*AIM OF THE EXERCISE*
In the records below, find every line that contains "rotation" and list it.

*EXTRACTED MATERIAL*

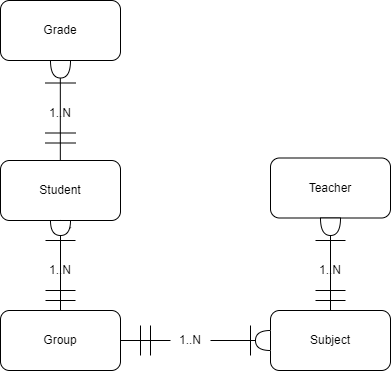
Aryukhin/database_ml_miet keeps this draw.io diagram as lab2/conceptual scheme of university.png. Above is the earlier version. Source tidied: cells renumbered, new cells last; positions are measured from the earlier drawing's top-left corner, leaving out a move shared by most shapes. The source it was exported from:
```xml
<mxGraphModel background="#ffffff">
  <root>
    <mxCell id="0" />
    <mxCell id="1" parent="0" />
    <mxCell id="2" value="Student" style="rounded=1;whiteSpace=wrap;html=1;" parent="1" vertex="1">
      <mxGeometry y="160" width="120" height="60" as="geometry" />
    </mxCell>
    <mxCell id="3" value="Group" style="rounded=1;whiteSpace=wrap;html=1;" parent="1" vertex="1">
      <mxGeometry y="310" width="120" height="60" as="geometry" />
    </mxCell>
    <mxCell id="4" value="Subject" style="rounded=1;whiteSpace=wrap;html=1;" parent="1" vertex="1">
      <mxGeometry x="270" y="310" width="120" height="60" as="geometry" />
    </mxCell>
    <mxCell id="5" value="Teacher" style="rounded=1;whiteSpace=wrap;html=1;" parent="1" vertex="1">
      <mxGeometry x="270" y="157.5" width="120" height="60" as="geometry" />
    </mxCell>
    <mxCell id="6" value="Grade" style="rounded=1;whiteSpace=wrap;html=1;" parent="1" vertex="1">
      <mxGeometry width="120" height="60" as="geometry" />
    </mxCell>
    <mxCell id="7" style="endArrow=none;html=1;rounded=0;entryX=0.5;entryY=1;entryDx=0;entryDy=0;exitX=0.5;exitY=0;exitDx=0;exitDy=0;" parent="1" edge="1" source="13" target="2">
      <mxGeometry relative="1" as="geometry" />
    </mxCell>
    <mxCell id="8" style="endArrow=none;html=1;rounded=0;" parent="1" edge="1">
      <mxGeometry relative="1" as="geometry">
        <mxPoint x="45" y="290" as="sourcePoint" />
        <mxPoint x="75" y="290" as="targetPoint" />
      </mxGeometry>
    </mxCell>
    <mxCell id="9" style="endArrow=none;html=1;rounded=0;" parent="1" edge="1">
      <mxGeometry relative="1" as="geometry">
        <mxPoint x="45" y="300" as="sourcePoint" />
        <mxPoint x="75" y="300" as="targetPoint" />
      </mxGeometry>
    </mxCell>
    <mxCell id="10" style="endArrow=none;html=1;rounded=0;" parent="1" edge="1">
      <mxGeometry relative="1" as="geometry">
        <mxPoint x="45" y="240" as="sourcePoint" />
        <mxPoint x="75" y="240" as="targetPoint" />
      </mxGeometry>
    </mxCell>
    <mxCell id="11" value="1..N" style="text;html=1;align=center;verticalAlign=middle;whiteSpace=wrap;rounded=0;" parent="1" vertex="1">
      <mxGeometry x="40" y="260" width="40" height="20" as="geometry" />
    </mxCell>
    <mxCell id="12" style="endArrow=none;html=1;rounded=0;entryX=0;entryY=0.5;entryDx=0;entryDy=0;exitX=0.5;exitY=0;exitDx=0;exitDy=0;entryPerimeter=0;" parent="1" edge="1" source="3" target="13">
      <mxGeometry relative="1" as="geometry" />
    </mxCell>
    <mxCell id="13" style="shape=or;whiteSpace=wrap;html=1;rotation=90;" parent="1" vertex="1">
      <mxGeometry x="52.5" y="217.5" width="15" height="20" as="geometry" />
    </mxCell>
    <mxCell id="14" style="endArrow=none;html=1;rounded=0;" parent="1" edge="1">
      <mxGeometry relative="1" as="geometry">
        <mxPoint x="45" y="132.5" as="sourcePoint" />
        <mxPoint x="75" y="132.5" as="targetPoint" />
      </mxGeometry>
    </mxCell>
    <mxCell id="15" style="endArrow=none;html=1;rounded=0;" parent="1" edge="1">
      <mxGeometry relative="1" as="geometry">
        <mxPoint x="45" y="142.5" as="sourcePoint" />
        <mxPoint x="75" y="142.5" as="targetPoint" />
      </mxGeometry>
    </mxCell>
    <mxCell id="16" style="endArrow=none;html=1;rounded=0;" parent="1" edge="1">
      <mxGeometry relative="1" as="geometry">
        <mxPoint x="45" y="82.5" as="sourcePoint" />
        <mxPoint x="75" y="82.5" as="targetPoint" />
      </mxGeometry>
    </mxCell>
    <mxCell id="17" value="1..N" style="text;html=1;align=center;verticalAlign=middle;whiteSpace=wrap;rounded=0;" parent="1" vertex="1">
      <mxGeometry x="40" y="102.5" width="40" height="20" as="geometry" />
    </mxCell>
    <mxCell id="18" style="endArrow=none;html=1;rounded=0;entryX=0;entryY=0.5;entryDx=0;entryDy=0;exitX=0.5;exitY=0;exitDx=0;exitDy=0;entryPerimeter=0;" parent="1" edge="1">
      <mxGeometry relative="1" as="geometry">
        <mxPoint x="59.8" y="160" as="sourcePoint" />
        <mxPoint x="59.8" y="70" as="targetPoint" />
      </mxGeometry>
    </mxCell>
    <mxCell id="19" style="shape=or;whiteSpace=wrap;html=1;rotation=90;" parent="1" vertex="1">
      <mxGeometry x="51.2" y="58.8" width="17.5" height="20" as="geometry" />
    </mxCell>
    <mxCell id="20" style="endArrow=none;html=1;rounded=0;" parent="1" edge="1">
      <mxGeometry relative="1" as="geometry">
        <mxPoint x="315" y="290" as="sourcePoint" />
        <mxPoint x="345" y="290" as="targetPoint" />
      </mxGeometry>
    </mxCell>
    <mxCell id="21" style="endArrow=none;html=1;rounded=0;" parent="1" edge="1">
      <mxGeometry relative="1" as="geometry">
        <mxPoint x="315" y="300" as="sourcePoint" />
        <mxPoint x="345" y="300" as="targetPoint" />
      </mxGeometry>
    </mxCell>
    <mxCell id="22" style="endArrow=none;html=1;rounded=0;" parent="1" edge="1">
      <mxGeometry relative="1" as="geometry">
        <mxPoint x="315" y="240" as="sourcePoint" />
        <mxPoint x="345" y="240" as="targetPoint" />
      </mxGeometry>
    </mxCell>
    <mxCell id="23" value="1..N" style="text;html=1;align=center;verticalAlign=middle;whiteSpace=wrap;rounded=0;" parent="1" vertex="1">
      <mxGeometry x="310" y="260" width="40" height="20" as="geometry" />
    </mxCell>
    <mxCell id="24" style="endArrow=none;html=1;rounded=0;exitX=1;exitY=0.5;exitDx=0;exitDy=0;entryX=0;entryY=0.5;entryDx=0;entryDy=0;entryPerimeter=0;exitPerimeter=0;" parent="1" edge="1" source="26">
      <mxGeometry relative="1" as="geometry">
        <mxPoint x="330" y="217.5" as="targetPoint" />
      </mxGeometry>
    </mxCell>
    <mxCell id="25" style="endArrow=none;html=1;rounded=0;exitX=0.5;exitY=0;exitDx=0;exitDy=0;entryX=0;entryY=0.5;entryDx=0;entryDy=0;entryPerimeter=0;" parent="1" edge="1" source="4" target="26">
      <mxGeometry relative="1" as="geometry" />
    </mxCell>
    <mxCell id="26" style="shape=or;whiteSpace=wrap;html=1;rotation=90;" parent="1" vertex="1">
      <mxGeometry x="321.2" y="216.2" width="17.5" height="20" as="geometry" />
    </mxCell>
    <mxCell id="27" style="endArrow=none;html=1;rounded=0;entryX=0;entryY=0.5;entryDx=0;entryDy=0;exitX=1;exitY=0.5;exitDx=0;exitDy=0;" parent="1" edge="1" source="31" target="4">
      <mxGeometry relative="1" as="geometry" />
    </mxCell>
    <mxCell id="28" style="endArrow=none;html=1;rounded=0;" parent="1" edge="1">
      <mxGeometry relative="1" as="geometry">
        <mxPoint x="150" y="325" as="sourcePoint" />
        <mxPoint x="150" y="355" as="targetPoint" />
      </mxGeometry>
    </mxCell>
    <mxCell id="29" style="endArrow=none;html=1;rounded=0;" parent="1" edge="1">
      <mxGeometry relative="1" as="geometry">
        <mxPoint x="140" y="325" as="sourcePoint" />
        <mxPoint x="140" y="355" as="targetPoint" />
      </mxGeometry>
    </mxCell>
    <mxCell id="30" style="endArrow=none;html=1;rounded=0;entryX=0;entryY=0.5;entryDx=0;entryDy=0;exitX=1;exitY=0.5;exitDx=0;exitDy=0;" parent="1" edge="1" source="34" target="31">
      <mxGeometry relative="1" as="geometry" />
    </mxCell>
    <mxCell id="31" style="shape=or;whiteSpace=wrap;html=1;rotation=-180;" parent="1" vertex="1">
      <mxGeometry x="255" y="330" width="15" height="20" as="geometry" />
    </mxCell>
    <mxCell id="32" style="endArrow=none;html=1;rounded=0;" parent="1" edge="1">
      <mxGeometry relative="1" as="geometry">
        <mxPoint x="250" y="325" as="sourcePoint" />
        <mxPoint x="250" y="355" as="targetPoint" />
      </mxGeometry>
    </mxCell>
    <mxCell id="33" style="endArrow=none;html=1;rounded=0;entryX=0;entryY=0.5;entryDx=0;entryDy=0;exitX=1;exitY=0.5;exitDx=0;exitDy=0;" parent="1" edge="1" source="3" target="34">
      <mxGeometry relative="1" as="geometry" />
    </mxCell>
    <mxCell id="34" value="1..N" style="text;html=1;align=center;verticalAlign=middle;whiteSpace=wrap;rounded=0;" parent="1" vertex="1">
      <mxGeometry x="170" y="330" width="40" height="20" as="geometry" />
    </mxCell>
  </root>
</mxGraphModel>
```
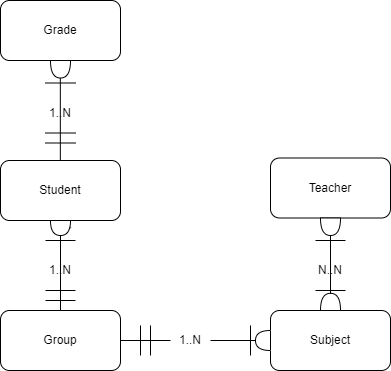
After the commit.

Commit message:
conceptual scheme of university

The edit, as a diff of the source:
```diff
@@ -83,19 +83,13 @@
         <mxPoint x="345" y="290" as="targetPoint" />
       </mxGeometry>
     </mxCell>
-    <mxCell id="21" style="endArrow=none;html=1;rounded=0;" parent="1" edge="1">
-      <mxGeometry relative="1" as="geometry">
-        <mxPoint x="315" y="300" as="sourcePoint" />
-        <mxPoint x="345" y="300" as="targetPoint" />
-      </mxGeometry>
-    </mxCell>
     <mxCell id="22" style="endArrow=none;html=1;rounded=0;" parent="1" edge="1">
       <mxGeometry relative="1" as="geometry">
         <mxPoint x="315" y="240" as="sourcePoint" />
         <mxPoint x="345" y="240" as="targetPoint" />
       </mxGeometry>
     </mxCell>
-    <mxCell id="23" value="1..N" style="text;html=1;align=center;verticalAlign=middle;whiteSpace=wrap;rounded=0;" parent="1" vertex="1">
+    <mxCell id="23" value="N..N" style="text;html=1;align=center;verticalAlign=middle;whiteSpace=wrap;rounded=0;" parent="1" vertex="1">
       <mxGeometry x="310" y="260" width="40" height="20" as="geometry" />
     </mxCell>
     <mxCell id="24" style="endArrow=none;html=1;rounded=0;exitX=1;exitY=0.5;exitDx=0;exitDy=0;entryX=0;entryY=0.5;entryDx=0;entryDy=0;entryPerimeter=0;exitPerimeter=0;" parent="1" edge="1" source="26">
@@ -103,7 +97,7 @@
         <mxPoint x="330" y="217.5" as="targetPoint" />
       </mxGeometry>
     </mxCell>
-    <mxCell id="25" style="endArrow=none;html=1;rounded=0;exitX=0.5;exitY=0;exitDx=0;exitDy=0;entryX=0;entryY=0.5;entryDx=0;entryDy=0;entryPerimeter=0;" parent="1" edge="1" source="4" target="26">
+    <mxCell id="25" style="endArrow=none;html=1;rounded=0;exitX=0;exitY=0.5;exitDx=0;exitDy=0;entryX=0;entryY=0.5;entryDx=0;entryDy=0;entryPerimeter=0;exitPerimeter=0;" parent="1" edge="1" source="36" target="26">
       <mxGeometry relative="1" as="geometry" />
     </mxCell>
     <mxCell id="26" style="shape=or;whiteSpace=wrap;html=1;rotation=90;" parent="1" vertex="1">
@@ -142,5 +136,11 @@
     <mxCell id="34" value="1..N" style="text;html=1;align=center;verticalAlign=middle;whiteSpace=wrap;rounded=0;" parent="1" vertex="1">
       <mxGeometry x="170" y="330" width="40" height="20" as="geometry" />
     </mxCell>
+    <mxCell id="35" style="endArrow=none;html=1;rounded=0;exitX=0.5;exitY=0;exitDx=0;exitDy=0;entryX=0;entryY=0.5;entryDx=0;entryDy=0;entryPerimeter=0;" parent="1" edge="1" source="4" target="36">
+      <mxGeometry relative="1" as="geometry" />
+    </mxCell>
+    <mxCell id="36" style="shape=or;whiteSpace=wrap;html=1;rotation=-90;" parent="1" vertex="1">
+      <mxGeometry x="321.4" y="291.4" width="17.2" height="20" as="geometry" />
+    </mxCell>
   </root>
 </mxGraphModel>
```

*RESPONSE AREA*
    <mxCell id="13" style="shape=or;whiteSpace=wrap;html=1;rotation=90;" parent="1" vertex="1">
    <mxCell id="19" style="shape=or;whiteSpace=wrap;html=1;rotation=90;" parent="1" vertex="1">
    <mxCell id="26" style="shape=or;whiteSpace=wrap;html=1;rotation=90;" parent="1" vertex="1">
    <mxCell id="31" style="shape=or;whiteSpace=wrap;html=1;rotation=-180;" parent="1" vertex="1">
     <mxCell id="26" style="shape=or;whiteSpace=wrap;html=1;rotation=90;" parent="1" vertex="1">
+    <mxCell id="36" style="shape=or;whiteSpace=wrap;html=1;rotation=-90;" parent="1" vertex="1">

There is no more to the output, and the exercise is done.